■ EXERCISE BRIEF: Each entry should be set down exactly as written, except for any picture it holds.
SOURCE MATERIAL START
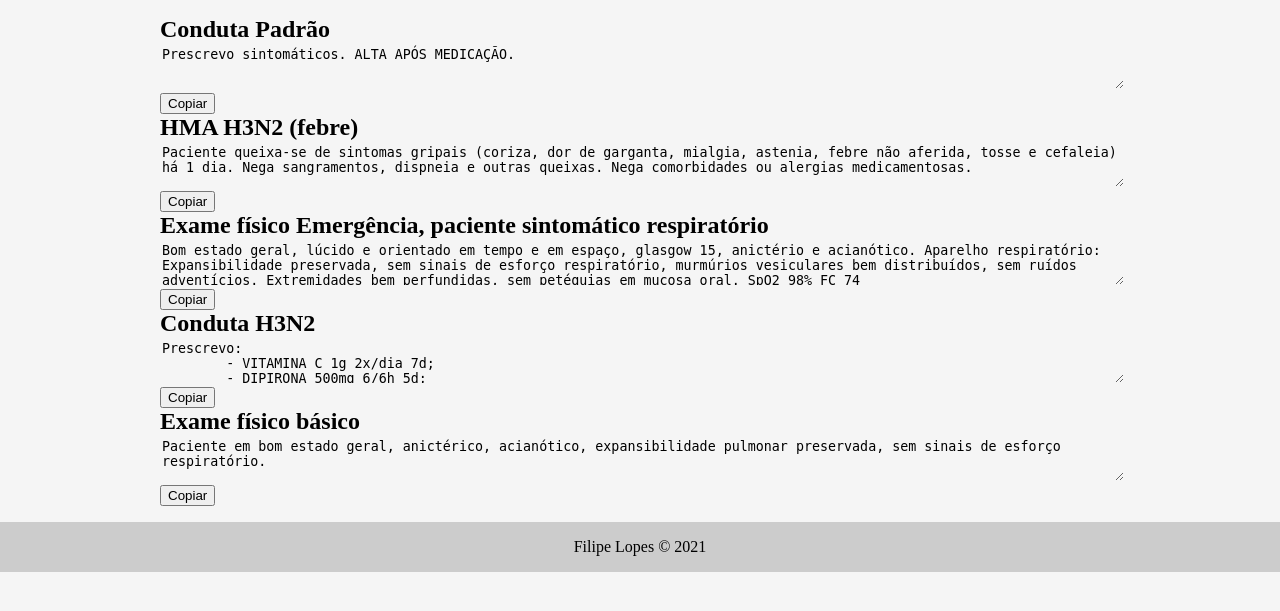
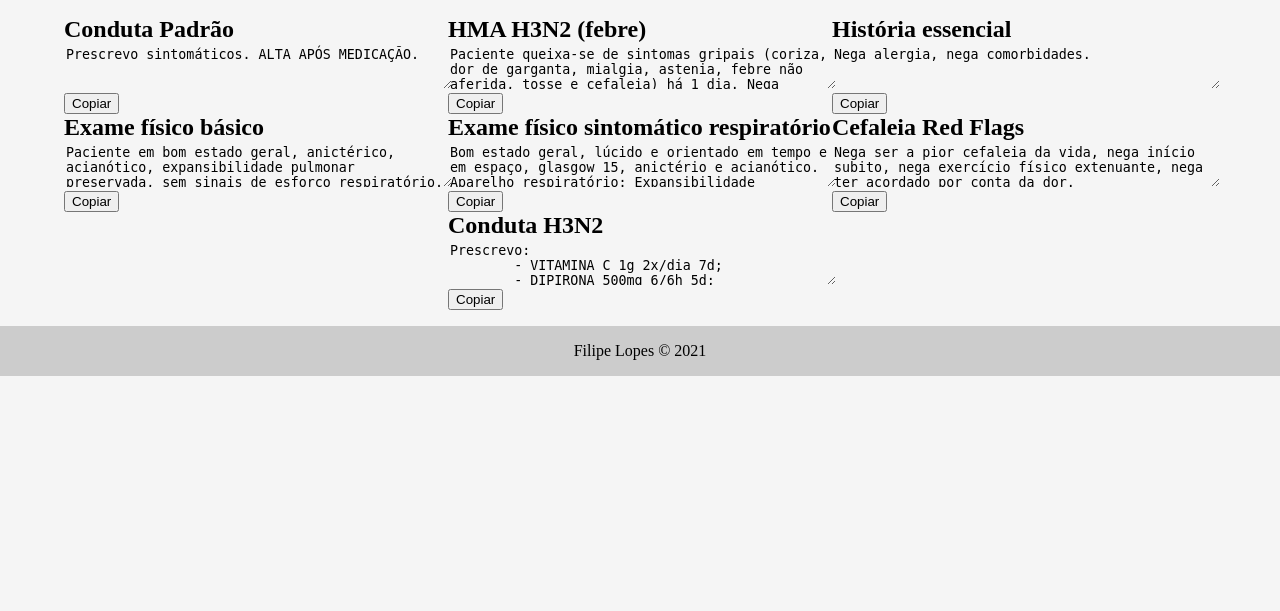
Before and after one commit to filiperochalopes/calc.filipelopes.med.br, a Flask app: page /trechos-exame in a window 1280 px wide. Shown: the part 109-720 px from the top of the page. Run offline with Flask 2, Linux system fonts and the light colour scheme; some libraries are stand-ins or nearby versions; some web fonts are replaced.

Commit message:
update pages

```diff
--- a/flaskapp/app/assets/scss/app.scss
+++ b/flaskapp/app/assets/scss/app.scss
@@ -55,6 +55,12 @@ h3 {
     max-width: 960px;
 }
 
+.three-cols{
+    display: grid;
+    grid-template-columns: 30vw 30vw 30vw;
+    margin: 0 5vw;
+}
+
 section {
     > section {
         padding: 5px 20px;
--- a/flaskapp/app/static/css/app.css
+++ b/flaskapp/app/static/css/app.css
@@ -36,9 +36,14 @@ h1, h2, h3 {
       width: 100%;
       max-width: 960px; }
 
-      section > section {
-        padding: 5px 20px;
-        background-color: #ccc; }
+      .three-cols {
+        display: grid;
+        grid-template-columns: 30vw 30vw 30vw;
+        margin: 0 5vw; }
+
+        section > section {
+          padding: 5px 20px;
+          background-color: #ccc; }
 
 textarea.paragraph_to_copy {
   display: inline;
--- a/flaskapp/app/templates/base.html
+++ b/flaskapp/app/templates/base.html
@@ -20,12 +20,10 @@
 <body>
   {% include 'header.html' %}
 
-  <div class="container">
     <main>
       {% block content %}
       {% endblock %}
     </main>
-  </div>
 
   {% include 'footer.html' %}
 
--- a/flaskapp/app/templates/intubacao_sedacao_ga.html
+++ b/flaskapp/app/templates/intubacao_sedacao_ga.html
@@ -26,6 +26,10 @@
       PADRÃO: <strong class="dynamic" id="dose_noradrenalina_manutencao_padrao"></strong>
       CONCENTRADA: <strong class="dynamic" id="dose_noradrenalina_manutencao_concentrada"></strong>
       2X CONCENTRADA: <strong class="dynamic" id="dose_noradrenalina_manutencao_2x_concentrada"></strong>
+    </section>
+    <section>
+      <h2>Procedimentos</h2>
+      Propofol 4ml IV 2ml a cada 30s até conseguir tocar na córnea ou Fentanil 2ml + 3ml propofol
     </section>
     <table>
       <thead>
--- a/flaskapp/app/templates/trechos.html
+++ b/flaskapp/app/templates/trechos.html
@@ -1,6 +1,7 @@
 {% extends 'base.html' %} {% block title %}Trechos de Exames - {% endblock
 %} {% block content %}
-<div class="container">
+<div class="three-cols">
+    <div>
         <section>
             <h2>Conduta Padrão</h2>
             <textarea class="paragraph_to_copy" id="sintomaticos">Prescrevo sintomáticos. ALTA APÓS MEDICAÇÃO.
@@ -8,13 +9,21 @@
             <button class="copy_to_clipboard" data-id="sintomaticos" onclick="copyToClipboard">Copiar</button>
         </section>
         <section>
+            <h2>Exame físico básico</h2>
+            <textarea class="paragraph_to_copy" id="exame_fisico">Paciente em bom estado geral, anictérico, acianótico, expansibilidade pulmonar preservada, sem sinais de esforço respiratório.
+        </textarea>
+            <button class="copy_to_clipboard" data-id="exame_fisico" onclick="copyToClipboard">Copiar</button>
+        </section>
+    </div>
+    <div>
+        <section>
             <h2>HMA H3N2 (febre)</h2>
             <textarea class="paragraph_to_copy" id="hma_h3n2">Paciente queixa-se de sintomas gripais (coriza, dor de garganta, mialgia, astenia, febre não aferida, tosse e cefaleia) há 1 dia. Nega sangramentos, dispneia e outras queixas. Nega comorbidades ou alergias medicamentosas.
         </textarea>
             <button class="copy_to_clipboard" data-id="hma_h3n2" onclick="copyToClipboard">Copiar</button>
         </section>
         <section>
-        <h2>Exame físico Emergência, paciente sintomático respiratório</h2>
+            <h2>Exame físico sintomático respiratório</h2>
             <textarea class="paragraph_to_copy" id="exame_fisico_emergencia">Bom estado geral, lúcido e orientado em tempo e em espaço, glasgow 15, anictério e acianótico. Aparelho respiratório: Expansibilidade preservada, sem sinais de esforço respiratório, murmúrios vesiculares bem distribuídos, sem ruídos adventícios. Extremidades bem perfundidas, sem petéquias em mucosa oral. SpO2 98% FC 74
         </textarea>
             <button class="copy_to_clipboard" data-id="exame_fisico_emergencia">Copiar</button>
@@ -32,13 +41,22 @@ Solicito RTPCR Oriento repouso com isolamento social durante o tempo de atestado
         </textarea>
             <button class="copy_to_clipboard" data-id="conduta_h3n2" onclick="copyToClipboard">Copiar</button>
         </section>
+    </div>
+    <div>
         <section>
-        <h2>Exame físico básico</h2>
-        <textarea class="paragraph_to_copy" id="exame_fisico">Paciente em bom estado geral, anictérico, acianótico, expansibilidade pulmonar preservada, sem sinais de esforço respiratório.
+            <h2>História essencial</h2>
+            <textarea class="paragraph_to_copy" id="hma_essencial">Nega alergia, nega comorbidades.
         </textarea>
-        <button class="copy_to_clipboard" data-id="exame_fisico" onclick="copyToClipboard">Copiar</button>
+            <button class="copy_to_clipboard" data-id="hma_essencial" onclick="copyToClipboard">Copiar</button>
         </section>
+        <section>
+            <h2>Cefaleia Red Flags</h2>
+            <textarea class="paragraph_to_copy" id="cefaleia_red_flags">Nega ser a pior cefaleia da vida, nega início subito, nega exercício físico extenuante, nega ter acordado por conta da dor.
+        </textarea>
+            <button class="copy_to_clipboard" data-id="cefaleia_red_flags" onclick="copyToClipboard">Copiar</button>
         </section>
+    </div>
+
 </div>
 {% endblock %} {% block scripts %}
 <script src="/static/js/trechos.js"></script>
```
Also changed, not shown: flaskapp/app/templates/5h5t.html (+8 -6 lines). Lines whose indentation alone changed are shown as unchanged.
SOURCE MATERIAL END
■ RESULT:
Before and after one commit to filiperochalopes/calc.filipelopes.med.br, a Flask app: page /trechos-exame in a window 1280 px wide. Shown: the part 109-720 px from the top of the page. Run offline with Flask 2, Linux system fonts and the light colour scheme; some libraries are stand-ins or nearby versions; some web fonts are replaced.

Commit message:
update pages

```diff
--- a/flaskapp/app/assets/scss/app.scss
+++ b/flaskapp/app/assets/scss/app.scss
@@ -55,6 +55,12 @@ h3 {
     max-width: 960px;
 }
 
+.three-cols{
+    display: grid;
+    grid-template-columns: 30vw 30vw 30vw;
+    margin: 0 5vw;
+}
+
 section {
     > section {
         padding: 5px 20px;
--- a/flaskapp/app/static/css/app.css
+++ b/flaskapp/app/static/css/app.css
@@ -36,9 +36,14 @@ h1, h2, h3 {
       width: 100%;
       max-width: 960px; }
 
-      section > section {
-        padding: 5px 20px;
-        background-color: #ccc; }
+      .three-cols {
+        display: grid;
+        grid-template-columns: 30vw 30vw 30vw;
+        margin: 0 5vw; }
+
+        section > section {
+          padding: 5px 20px;
+          background-color: #ccc; }
 
 textarea.paragraph_to_copy {
   display: inline;
--- a/flaskapp/app/templates/base.html
+++ b/flaskapp/app/templates/base.html
@@ -20,12 +20,10 @@
 <body>
   {% include 'header.html' %}
 
-  <div class="container">
     <main>
       {% block content %}
       {% endblock %}
     </main>
-  </div>
 
   {% include 'footer.html' %}
 
--- a/flaskapp/app/templates/intubacao_sedacao_ga.html
+++ b/flaskapp/app/templates/intubacao_sedacao_ga.html
@@ -26,6 +26,10 @@
       PADRÃO: <strong class="dynamic" id="dose_noradrenalina_manutencao_padrao"></strong>
       CONCENTRADA: <strong class="dynamic" id="dose_noradrenalina_manutencao_concentrada"></strong>
       2X CONCENTRADA: <strong class="dynamic" id="dose_noradrenalina_manutencao_2x_concentrada"></strong>
+    </section>
+    <section>
+      <h2>Procedimentos</h2>
+      Propofol 4ml IV 2ml a cada 30s até conseguir tocar na córnea ou Fentanil 2ml + 3ml propofol
     </section>
     <table>
       <thead>
--- a/flaskapp/app/templates/trechos.html
+++ b/flaskapp/app/templates/trechos.html
@@ -1,6 +1,7 @@
 {% extends 'base.html' %} {% block title %}Trechos de Exames - {% endblock
 %} {% block content %}
-<div class="container">
+<div class="three-cols">
+    <div>
         <section>
             <h2>Conduta Padrão</h2>
             <textarea class="paragraph_to_copy" id="sintomaticos">Prescrevo sintomáticos. ALTA APÓS MEDICAÇÃO.
@@ -8,13 +9,21 @@
             <button class="copy_to_clipboard" data-id="sintomaticos" onclick="copyToClipboard">Copiar</button>
         </section>
         <section>
+            <h2>Exame físico básico</h2>
+            <textarea class="paragraph_to_copy" id="exame_fisico">Paciente em bom estado geral, anictérico, acianótico, expansibilidade pulmonar preservada, sem sinais de esforço respiratório.
+        </textarea>
+            <button class="copy_to_clipboard" data-id="exame_fisico" onclick="copyToClipboard">Copiar</button>
+        </section>
+    </div>
+    <div>
+        <section>
             <h2>HMA H3N2 (febre)</h2>
             <textarea class="paragraph_to_copy" id="hma_h3n2">Paciente queixa-se de sintomas gripais (coriza, dor de garganta, mialgia, astenia, febre não aferida, tosse e cefaleia) há 1 dia. Nega sangramentos, dispneia e outras queixas. Nega comorbidades ou alergias medicamentosas.
         </textarea>
             <button class="copy_to_clipboard" data-id="hma_h3n2" onclick="copyToClipboard">Copiar</button>
         </section>
         <section>
-        <h2>Exame físico Emergência, paciente sintomático respiratório</h2>
+            <h2>Exame físico sintomático respiratório</h2>
             <textarea class="paragraph_to_copy" id="exame_fisico_emergencia">Bom estado geral, lúcido e orientado em tempo e em espaço, glasgow 15, anictério e acianótico. Aparelho respiratório: Expansibilidade preservada, sem sinais de esforço respiratório, murmúrios vesiculares bem distribuídos, sem ruídos adventícios. Extremidades bem perfundidas, sem petéquias em mucosa oral. SpO2 98% FC 74
         </textarea>
             <button class="copy_to_clipboard" data-id="exame_fisico_emergencia">Copiar</button>
@@ -32,13 +41,22 @@ Solicito RTPCR Oriento repouso com isolamento social durante o tempo de atestado
         </textarea>
             <button class="copy_to_clipboard" data-id="conduta_h3n2" onclick="copyToClipboard">Copiar</button>
         </section>
+    </div>
+    <div>
         <section>
-        <h2>Exame físico básico</h2>
-        <textarea class="paragraph_to_copy" id="exame_fisico">Paciente em bom estado geral, anictérico, acianótico, expansibilidade pulmonar preservada, sem sinais de esforço respiratório.
+            <h2>História essencial</h2>
+            <textarea class="paragraph_to_copy" id="hma_essencial">Nega alergia, nega comorbidades.
         </textarea>
-        <button class="copy_to_clipboard" data-id="exame_fisico" onclick="copyToClipboard">Copiar</button>
+            <button class="copy_to_clipboard" data-id="hma_essencial" onclick="copyToClipboard">Copiar</button>
         </section>
+        <section>
+            <h2>Cefaleia Red Flags</h2>
+            <textarea class="paragraph_to_copy" id="cefaleia_red_flags">Nega ser a pior cefaleia da vida, nega início subito, nega exercício físico extenuante, nega ter acordado por conta da dor.
+        </textarea>
+            <button class="copy_to_clipboard" data-id="cefaleia_red_flags" onclick="copyToClipboard">Copiar</button>
         </section>
+    </div>
+
 </div>
 {% endblock %} {% block scripts %}
 <script src="/static/js/trechos.js"></script>
```
Also changed, not shown: flaskapp/app/templates/5h5t.html (+8 -6 lines). Lines whose indentation alone changed are shown as unchanged.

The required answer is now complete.